Amanbagh: it has the best kind of modern and intelligent luxury--very understated and very low-key. I seldom saw other guests...so it feels very private. It's very quiet (a true luxury), and you do have the extreme sense of being very much 'lost in India'.
I wish you both all the happiness in the world--and great optimism and creativity going into this new decade! I wish you safe travel--wherever your compass leads you.
very best, DIANE

Clinton Smith said...

what an amazing post!

Rajee Sood said...

Hi Diane,
Thankyou so much for dropping by my blog.Your post was most delightful.I guess, I too have a lovely new blog to add to my list of fav. blogs.
Hope you have many more such trips to India.And get to discover so much more that India has to offer than the stereotypical image potrays ... I am so happy to read about all that you do.It is indeed my pleasure.
Best Wishes
Rajee
Rajee

Diane Dorrans Saeks said...

HELLO, RAJEE-
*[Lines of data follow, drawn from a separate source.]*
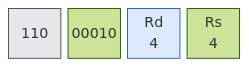
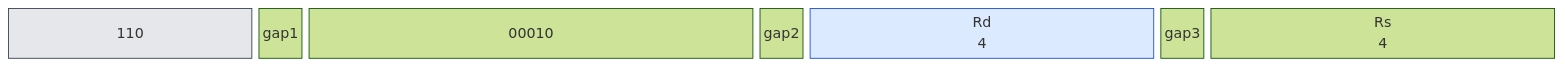
Before and after one commit to olfp/Deep16: the seventh of 32 diagrams in book/kap03.md, drawn with Mermaid (forest theme). The commit also changed other lines of this file and 1 other file, not shown here.

Commit message:
book(kap03): Weitere Diagramme auf 31-Spalten-Format vereinheitlicht

````diff
--- a/book/kap03.md
+++ b/book/kap03.md
@@ -320,16 +320,19 @@
 ```mermaid
 block-beta
-  columns 4
+  columns 31
   classDef op fill:#e5e7eb,stroke:#374151
   classDef reg fill:#dbeafe,stroke:#1d4ed8
   classDef imm fill:#fef3c7,stroke:#b45309
   classDef off fill:#dcfce7,stroke:#15803d
   classDef seg fill:#ede9fe,stroke:#6d28d9
   classDef all fill:#fee2e2,stroke:#b91c1c
-  b0["110"]:1
-  b1["00010"]:1
-  b2["Rd<br/>4"]:1
-  b3["Rs<br/>4"]:1
+  b0["110"]:5
+  gap1:1
+  b1["00010"]:9
+  gap2:1
+  b2["Rd<br/>4"]:7
+  gap3:1
+  b3["Rs<br/>4"]:7
   class b0 b1 op
   class b2 b3 reg
 ```
````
Welcome to THE STYLE SALONISTE.
LOVED hearing from you. Love your blog.
I've traveled all over India--once spent three months there--and I know it well.
I am obsessed with design and architecture and textiles, history and jewels, so naturally I am drawn to Rajasthan, which is rich in history and palaces and the Moghuls and maharajas...
I adore Kerala also,and love Cochin...and found Calcutta (now renamed) very very fascinating...and went south to Pondicherry and Chennai as well, which I found wonderful.
I always love to immerse myself in Indian life--and will be posting more features on India--including Indian schools.
looking forward to hearing more from you.
Cheers, DIANE